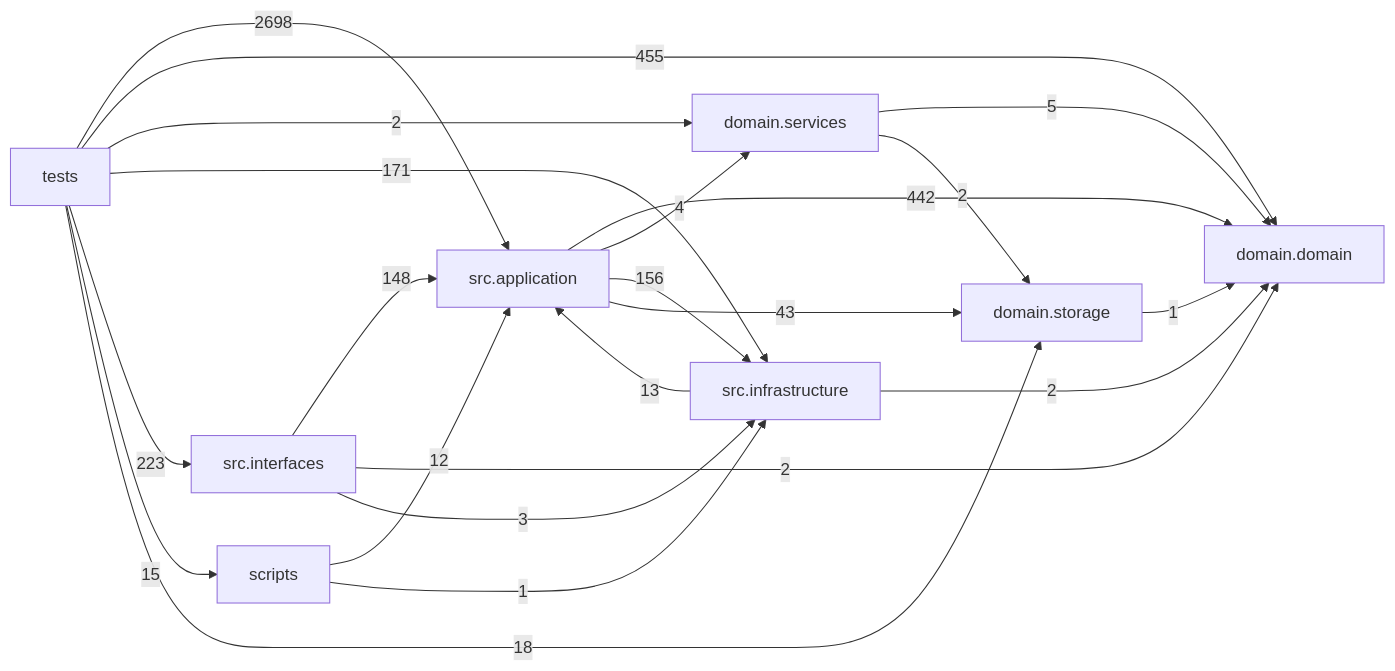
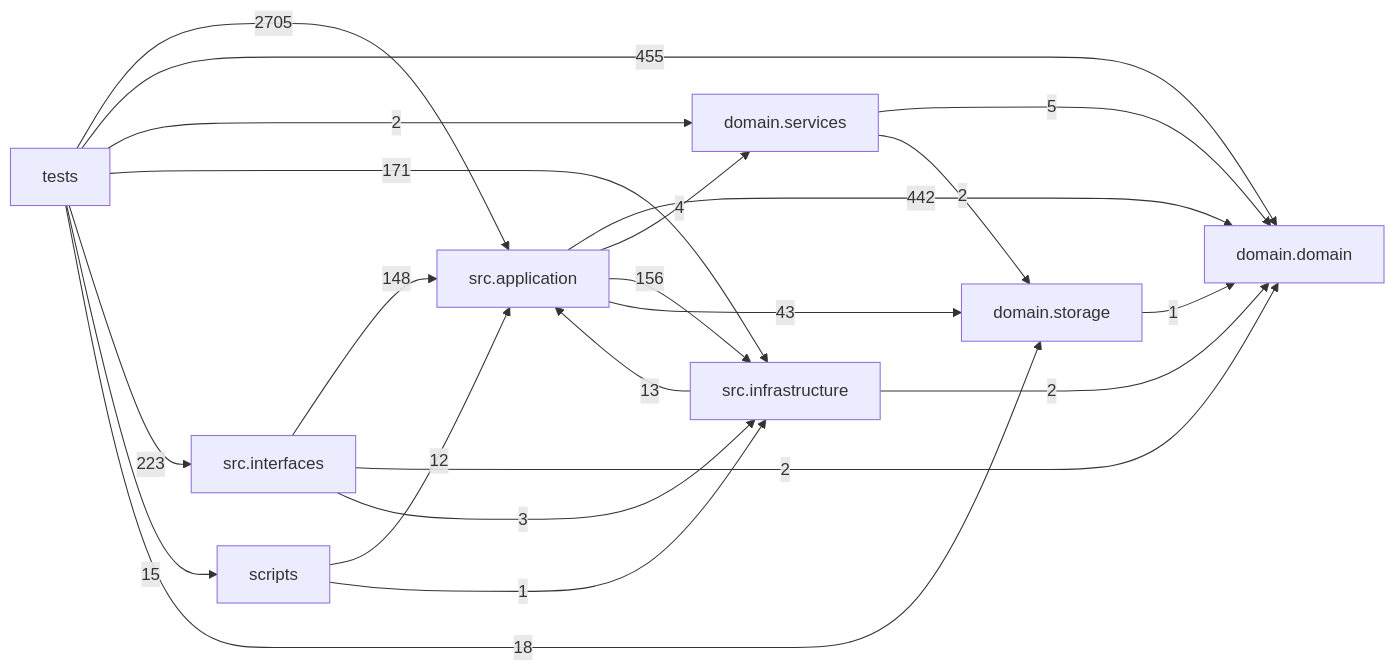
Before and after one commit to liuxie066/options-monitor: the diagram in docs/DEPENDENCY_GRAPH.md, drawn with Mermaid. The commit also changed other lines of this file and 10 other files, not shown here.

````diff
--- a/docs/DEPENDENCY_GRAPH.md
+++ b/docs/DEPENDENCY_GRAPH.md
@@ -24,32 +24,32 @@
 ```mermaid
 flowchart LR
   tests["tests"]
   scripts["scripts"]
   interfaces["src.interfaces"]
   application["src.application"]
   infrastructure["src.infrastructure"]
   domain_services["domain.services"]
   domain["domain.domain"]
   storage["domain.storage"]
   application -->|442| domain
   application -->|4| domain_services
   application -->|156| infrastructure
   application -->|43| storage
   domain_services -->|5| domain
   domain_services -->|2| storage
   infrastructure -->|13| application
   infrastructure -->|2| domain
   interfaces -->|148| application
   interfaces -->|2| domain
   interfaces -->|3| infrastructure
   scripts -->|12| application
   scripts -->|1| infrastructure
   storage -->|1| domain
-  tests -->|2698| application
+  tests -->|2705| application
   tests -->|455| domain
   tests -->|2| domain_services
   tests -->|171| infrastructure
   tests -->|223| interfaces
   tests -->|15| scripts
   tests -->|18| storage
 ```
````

_ _ _ _ _ _ _

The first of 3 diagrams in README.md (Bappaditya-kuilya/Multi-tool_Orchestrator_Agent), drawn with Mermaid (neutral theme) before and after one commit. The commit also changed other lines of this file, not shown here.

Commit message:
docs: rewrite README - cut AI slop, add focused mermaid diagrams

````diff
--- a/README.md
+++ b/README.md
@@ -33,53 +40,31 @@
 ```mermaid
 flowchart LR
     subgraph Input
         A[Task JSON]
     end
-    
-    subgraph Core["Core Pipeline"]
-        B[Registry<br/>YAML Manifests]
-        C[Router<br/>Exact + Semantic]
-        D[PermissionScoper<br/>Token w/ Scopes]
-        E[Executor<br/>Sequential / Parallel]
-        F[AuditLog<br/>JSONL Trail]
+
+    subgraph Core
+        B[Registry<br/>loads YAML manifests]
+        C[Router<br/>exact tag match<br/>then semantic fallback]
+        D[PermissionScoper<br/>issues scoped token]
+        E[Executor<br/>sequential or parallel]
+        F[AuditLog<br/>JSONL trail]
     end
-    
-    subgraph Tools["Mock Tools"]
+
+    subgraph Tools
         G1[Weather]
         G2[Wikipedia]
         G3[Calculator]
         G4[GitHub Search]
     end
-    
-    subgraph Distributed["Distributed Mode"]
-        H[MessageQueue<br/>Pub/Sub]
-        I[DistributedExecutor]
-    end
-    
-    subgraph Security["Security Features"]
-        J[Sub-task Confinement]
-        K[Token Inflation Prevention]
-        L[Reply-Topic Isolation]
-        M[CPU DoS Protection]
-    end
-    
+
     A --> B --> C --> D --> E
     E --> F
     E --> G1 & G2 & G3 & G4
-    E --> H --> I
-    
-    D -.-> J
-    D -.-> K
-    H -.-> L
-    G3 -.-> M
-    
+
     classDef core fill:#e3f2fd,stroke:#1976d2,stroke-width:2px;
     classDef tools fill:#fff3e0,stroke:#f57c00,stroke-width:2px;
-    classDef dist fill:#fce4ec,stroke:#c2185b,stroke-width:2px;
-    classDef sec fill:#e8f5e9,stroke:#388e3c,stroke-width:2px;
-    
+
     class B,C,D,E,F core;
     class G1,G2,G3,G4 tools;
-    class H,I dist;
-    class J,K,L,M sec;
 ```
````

_ _ _ _ _ _ _

» **PROBLEM DESCRIPTION**
Among the lines above, find those with the word "application". Copy them.

» **RESULT OF THIS EXERCISE**
   application["src.application"]
   application -->|442| domain
   application -->|4| domain_services
   application -->|156| infrastructure
   application -->|43| storage
   infrastructure -->|13| application
   interfaces -->|148| application
   scripts -->|12| application
-  tests -->|2698| application
+  tests -->|2705| application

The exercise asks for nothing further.